▶ ABOUT THIS TASK:
Please return every line in the entries below with the word "venv" in it.

(EXTRACTED RECORDS)

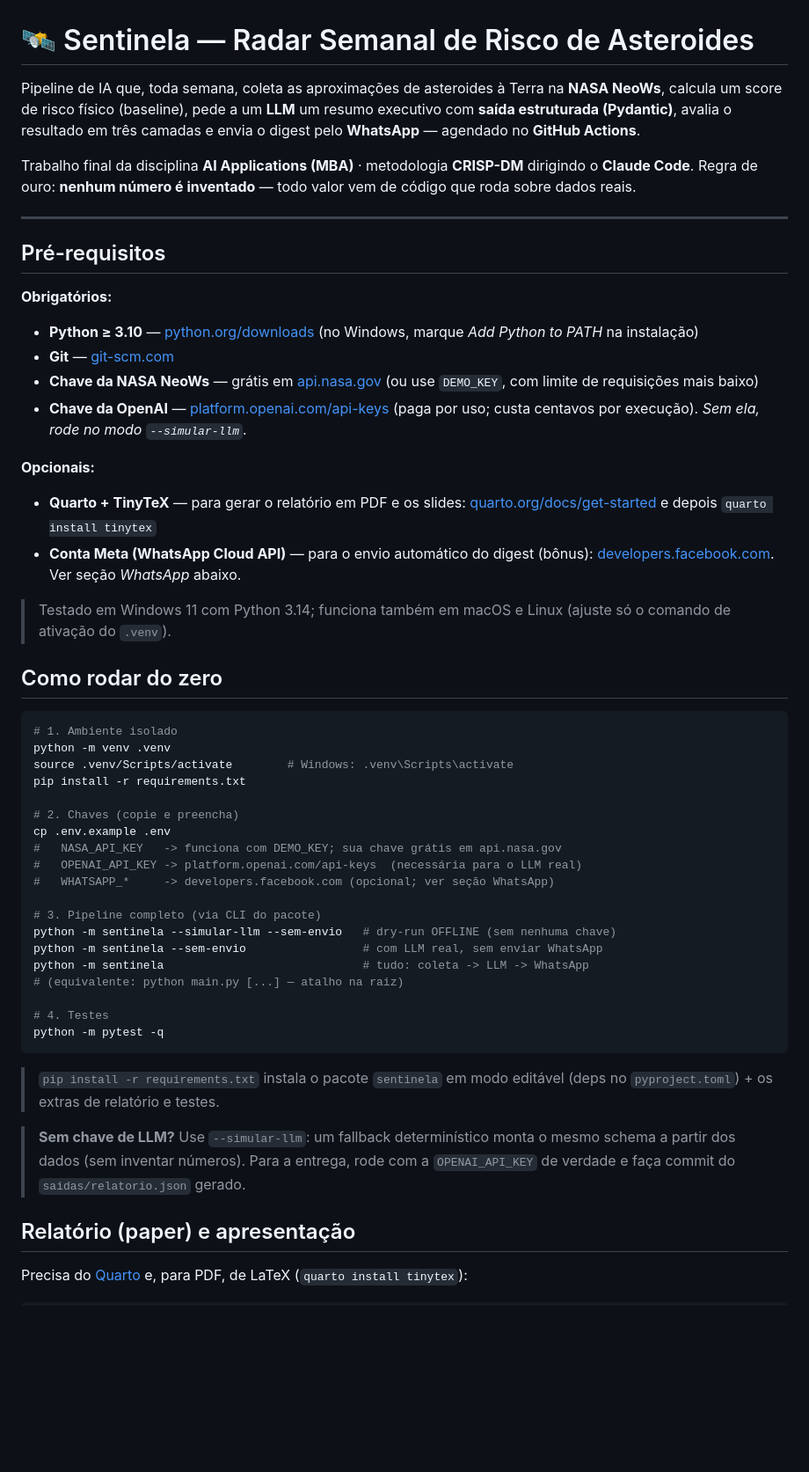
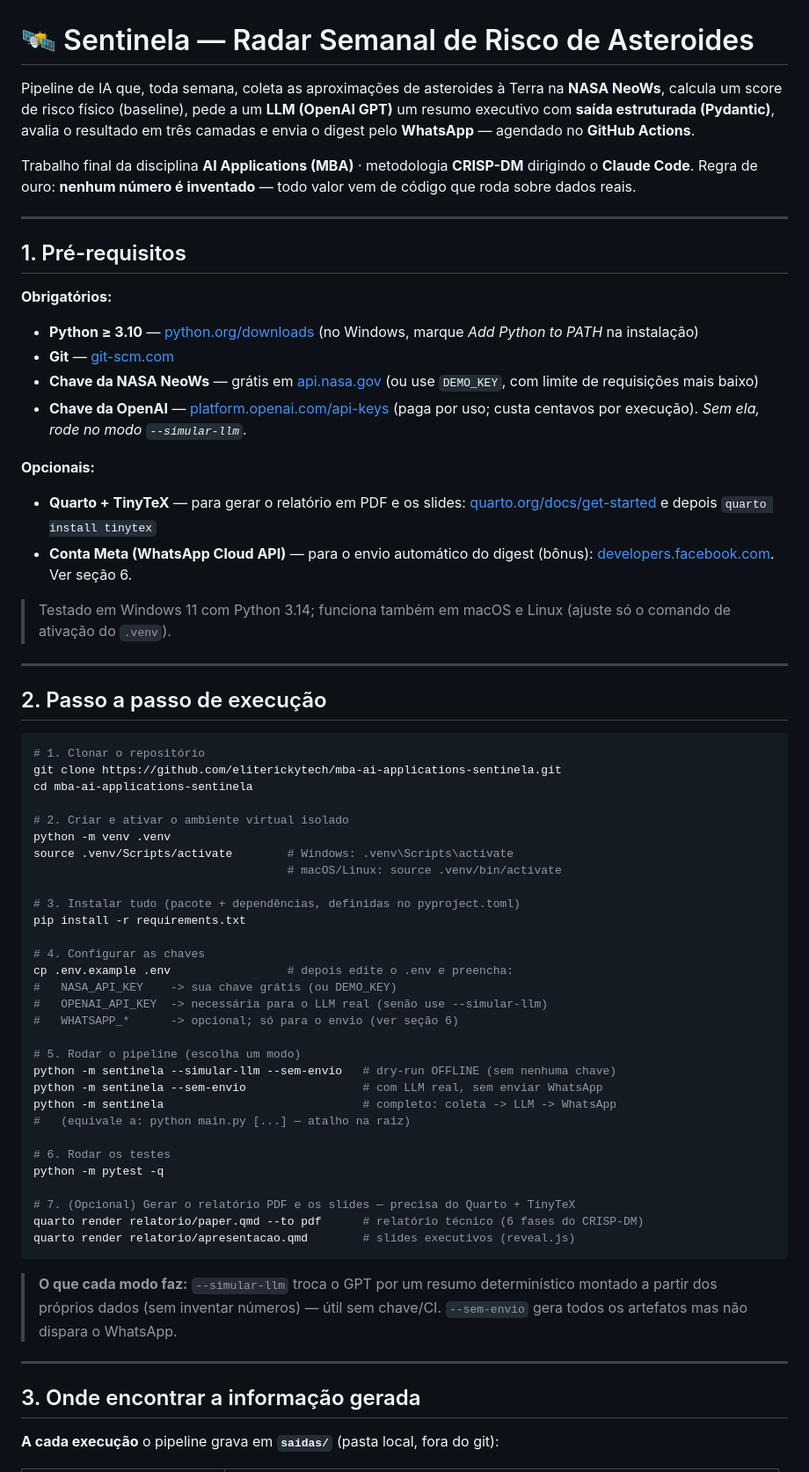
Before and after one commit to eliterickytech/mba-ai-applications-sentinela, a Markdown page: README.md, the part around one of its changes. Shown at 88% size. Drawn GitHub-style; blank space fills up the shorter version.

Commit message:
README completo: todos os arquivos explicados, passo a passo e onde achar os resultados
Co-Authored-By: Claude Opus 4.8 <noreply@anthropic.com>

````diff
--- a/README.md
+++ b/README.md
@@ -1,9 +1,9 @@
 # 🛰️ Sentinela — Radar Semanal de Risco de Asteroides
 
 Pipeline de IA que, toda semana, coleta as aproximações de asteroides à Terra na
-**NASA NeoWs**, calcula um score de risco físico (baseline), pede a um **LLM** um resumo
-executivo com **saída estruturada (Pydantic)**, avalia o resultado em três camadas e envia
-o digest pelo **WhatsApp** — agendado no **GitHub Actions**.
+**NASA NeoWs**, calcula um score de risco físico (baseline), pede a um **LLM (OpenAI GPT)**
+um resumo executivo com **saída estruturada (Pydantic)**, avalia o resultado em três
+camadas e envia o digest pelo **WhatsApp** — agendado no **GitHub Actions**.
 
 Trabalho final da disciplina **AI Applications (MBA)** · metodologia **CRISP-DM** dirigindo
 o **Claude Code**. Regra de ouro: **nenhum número é inventado** — todo valor vem de código
@@ -11,7 +11,7 @@ que roda sobre dados reais.
 
 ---
 
-## Pré-requisitos
+## 1. Pré-requisitos
 
 **Obrigatórios:**
 
@@ -29,43 +29,55 @@ que roda sobre dados reais.
   [quarto.org/docs/get-started](https://quarto.org/docs/get-started) e depois
   `quarto install tinytex`
 - **Conta Meta (WhatsApp Cloud API)** — para o envio automático do digest (bônus):
-  [developers.facebook.com](https://developers.facebook.com). Ver seção *WhatsApp* abaixo.
+  [developers.facebook.com](https://developers.facebook.com). Ver seção 6.
 
 > Testado em Windows 11 com Python 3.14; funciona também em macOS e Linux
 > (ajuste só o comando de ativação do `.venv`).
 
-## Como rodar do zero
+---
+
+## 2. Passo a passo de execução
 
 ```bash
-# 1. Ambiente isolado
+# 1. Clonar o repositório
+git clone https://github.com/eliterickytech/mba-ai-applications-sentinela.git
+cd mba-ai-applications-sentinela
+
+# 2. Criar e ativar o ambiente virtual isolado
 python -m venv .venv
 source .venv/Scripts/activate        # Windows: .venv\Scripts\activate
+                                     # macOS/Linux: source .venv/bin/activate
+
+# 3. Instalar tudo (pacote + dependências, definidas no pyproject.toml)
 pip install -r requirements.txt
 
-# 2. Chaves (copie e preencha)
-cp .env.example .env
-#   NASA_API_KEY   -> funciona com DEMO_KEY; sua chave grátis em api.nasa.gov
-#   OPENAI_API_KEY -> platform.openai.com/api-keys  (necessária para o LLM real)
-#   WHATSAPP_*     -> developers.facebook.com (opcional; ver seção WhatsApp)
+# 4. Configurar as chaves
+cp .env.example .env                 # depois edite o .env e preencha:
+#   NASA_API_KEY    -> sua chave grátis (ou DEMO_KEY)
+#   OPENAI_API_KEY  -> necessária para o LLM real (senão use --simular-llm)
+#   WHATSAPP_*      -> opcional; só para o envio (ver seção 6)
 
-# 3. Pipeline completo (via CLI do pacote)
+# 5. Rodar o pipeline (escolha um modo)
 python -m sentinela --simular-llm --sem-envio   # dry-run OFFLINE (sem nenhuma chave)
 python -m sentinela --sem-envio                 # com LLM real, sem enviar WhatsApp
-python -m sentinela                             # tudo: coleta -> LLM -> WhatsApp
-# (equivalente: python main.py [...] — atalho na raiz)
+python -m sentinela                             # completo: coleta -> LLM -> WhatsApp
+#   (equivale a: python main.py [...] — atalho na raiz)
 
-# 4. Testes
+# 6. Rodar os testes
 python -m pytest -q
+
+# 7. (Opcional) Gerar o relatório PDF e os slides — precisa do Quarto + TinyTeX
+quarto render relatorio/paper.qmd --to pdf      # relatório técnico (6 fases do CRISP-DM)
+quarto render relatorio/apresentacao.qmd        # slides executivos (reveal.js)
 ```
 
-> `pip install -r requirements.txt` instala o pacote `sentinela` em modo editável
-> (deps no `pyproject.toml`) + os extras de relatório e testes.
+> **O que cada modo faz:** `--simular-llm` troca o GPT por um resumo determinístico montado
+> a partir dos próprios dados (sem inventar números) — útil sem chave/CI. `--sem-envio` gera
+> todos os artefatos mas não dispara o WhatsApp.
 
-> **Sem chave de LLM?** Use `--simular-llm`: um fallback determinístico monta o mesmo
-> schema a partir dos dados (sem inventar números). Para a entrega, rode com a
-> `OPENAI_API_KEY` de verdade e faça commit do `saidas/relatorio.json` gerado.
+---
 
-## Relatório (paper) e apresentação
+## 3. Onde encontrar a informação gerada
 
-Precisa do [Quarto](https://quarto.org) e, para PDF, de LaTeX (`quarto install tinytex`):
+**A cada execução** o pipeline grava em **`saidas/`** (pasta local, fora do git):
 
````
Also changed, not shown: other parts of README.md (+105 -50 lines).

(End EXTRACTED RECORDS)

▶ FINAL ANSWER:
 > (ajuste só o comando de ativação do `.venv`).
 python -m venv .venv
 source .venv/Scripts/activate        # Windows: .venv\Scripts\activate
+                                     # macOS/Linux: source .venv/bin/activate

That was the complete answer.